Electricity and rural development: Insights from a natural experiment in Punjab, Pakistan

Project Active from to Energy

Pakistan has suffered extreme electricity shortages for almost a decade. The electricity crisis in Pakistan is regularly cited as one of the country’s most binding constraints on economic output and growth. Most estimates operate with an annual loss in growth of approximately two per cent caused by the crisis. Industrial output and exports have suffered badly and domestic firms often cite electricity shortages as the biggest obstacle to growth.

But whereas problems for industrial and export sectors attract considerable focus from policymakers and international organisations, the implications of the crisis for rural Pakistan are less well known. This is unfortunate, as Pakistan remains an agricultural economy with almost half of the total labour force employed in agriculture and more than sixty percent of its population residing in rural areas. Understanding the implications of the crisis for Pakistan’s rural economies is thereby crucial and could provide important lessons for how to deal more efficiently with the shortage of supply. The crisis has been devastating in poor rural communities, where rolling blackouts (load-shedding) have left some villages with less than one hour of electricity a day during summers. Using Pakistan as a case study, our project seeks to understand the implications of electricity shortages for rural economies, primarily with respect to water provision for production and consumption. The specific focus of the study is Punjab – the most important agricultural region in Pakistan.

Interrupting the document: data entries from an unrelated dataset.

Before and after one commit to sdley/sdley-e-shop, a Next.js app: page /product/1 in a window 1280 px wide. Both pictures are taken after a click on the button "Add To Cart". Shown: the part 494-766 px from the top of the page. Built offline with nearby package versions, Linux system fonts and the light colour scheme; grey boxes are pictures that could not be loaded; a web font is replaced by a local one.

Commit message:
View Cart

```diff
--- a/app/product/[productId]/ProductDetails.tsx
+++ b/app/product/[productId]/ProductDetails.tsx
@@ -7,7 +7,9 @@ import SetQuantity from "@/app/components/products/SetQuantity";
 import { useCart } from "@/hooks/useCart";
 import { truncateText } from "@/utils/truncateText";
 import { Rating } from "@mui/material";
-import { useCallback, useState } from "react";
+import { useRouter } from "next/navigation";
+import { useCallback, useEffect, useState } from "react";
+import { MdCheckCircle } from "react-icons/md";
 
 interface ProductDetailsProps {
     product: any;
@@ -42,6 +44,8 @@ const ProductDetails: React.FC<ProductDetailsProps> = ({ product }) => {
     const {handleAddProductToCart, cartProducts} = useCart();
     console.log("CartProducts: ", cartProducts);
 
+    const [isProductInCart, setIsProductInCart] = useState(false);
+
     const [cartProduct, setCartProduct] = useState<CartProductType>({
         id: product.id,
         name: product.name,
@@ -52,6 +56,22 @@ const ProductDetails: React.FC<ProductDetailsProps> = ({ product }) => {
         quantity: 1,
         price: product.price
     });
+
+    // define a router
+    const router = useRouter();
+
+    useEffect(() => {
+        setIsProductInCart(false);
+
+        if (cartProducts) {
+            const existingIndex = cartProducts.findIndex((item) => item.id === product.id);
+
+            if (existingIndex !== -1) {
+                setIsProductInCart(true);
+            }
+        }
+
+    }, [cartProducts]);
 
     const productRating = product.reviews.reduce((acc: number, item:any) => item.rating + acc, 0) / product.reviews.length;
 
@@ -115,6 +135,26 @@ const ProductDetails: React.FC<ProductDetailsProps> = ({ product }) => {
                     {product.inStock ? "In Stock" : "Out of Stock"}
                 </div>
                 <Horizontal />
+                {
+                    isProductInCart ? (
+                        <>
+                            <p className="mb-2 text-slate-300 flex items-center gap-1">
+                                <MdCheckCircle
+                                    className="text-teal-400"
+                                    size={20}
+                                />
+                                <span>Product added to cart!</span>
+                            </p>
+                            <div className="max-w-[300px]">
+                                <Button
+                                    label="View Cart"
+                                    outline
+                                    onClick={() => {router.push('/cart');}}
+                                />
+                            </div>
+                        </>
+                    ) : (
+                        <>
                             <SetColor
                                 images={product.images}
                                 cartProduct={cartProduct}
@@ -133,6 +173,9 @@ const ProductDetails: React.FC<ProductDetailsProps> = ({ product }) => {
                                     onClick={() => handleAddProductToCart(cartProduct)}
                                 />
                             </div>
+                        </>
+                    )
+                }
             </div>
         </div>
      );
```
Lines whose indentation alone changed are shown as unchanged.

The role of electricity for farming output and practices is important not just to address constraints on growth but also the growing food shortages in the country. Approximately 50 percent of the population in Pakistan is categorised as food insecure – a striking figure in an agricultural economy. One of the primary challenges here concerns inefficient water management in agricultural production. Proposed solutions have pointed at reforms of farming, irrigation, water storage, and drainage techniques. While these efforts are all necessary, our project will question whether they are sufficient. Because, when farmers are prevented from running electric tube-wells to water their fields due to electricity shortages, farming practices and output may continue to suffer water shortages irrespective of efficiency enhancing reforms.

Our analysis will assess the implications of this increase in input costs for agricultural production caused by the electricity crisis. For our dependent variables we focus not only on agricultural output, as earlier studies, but also on crop-choice, where we expect electricity shortages to have reduced cultivation of water-intensive crops - such as rice, sugarcane, and cotton - resulting in inefficient crop decisions.

Overall, the project will address some of the key knowledge gaps about the role of electricity in rural production and could provide important policy lessons for both stakeholders in Pakistan and, perhaps, beyond.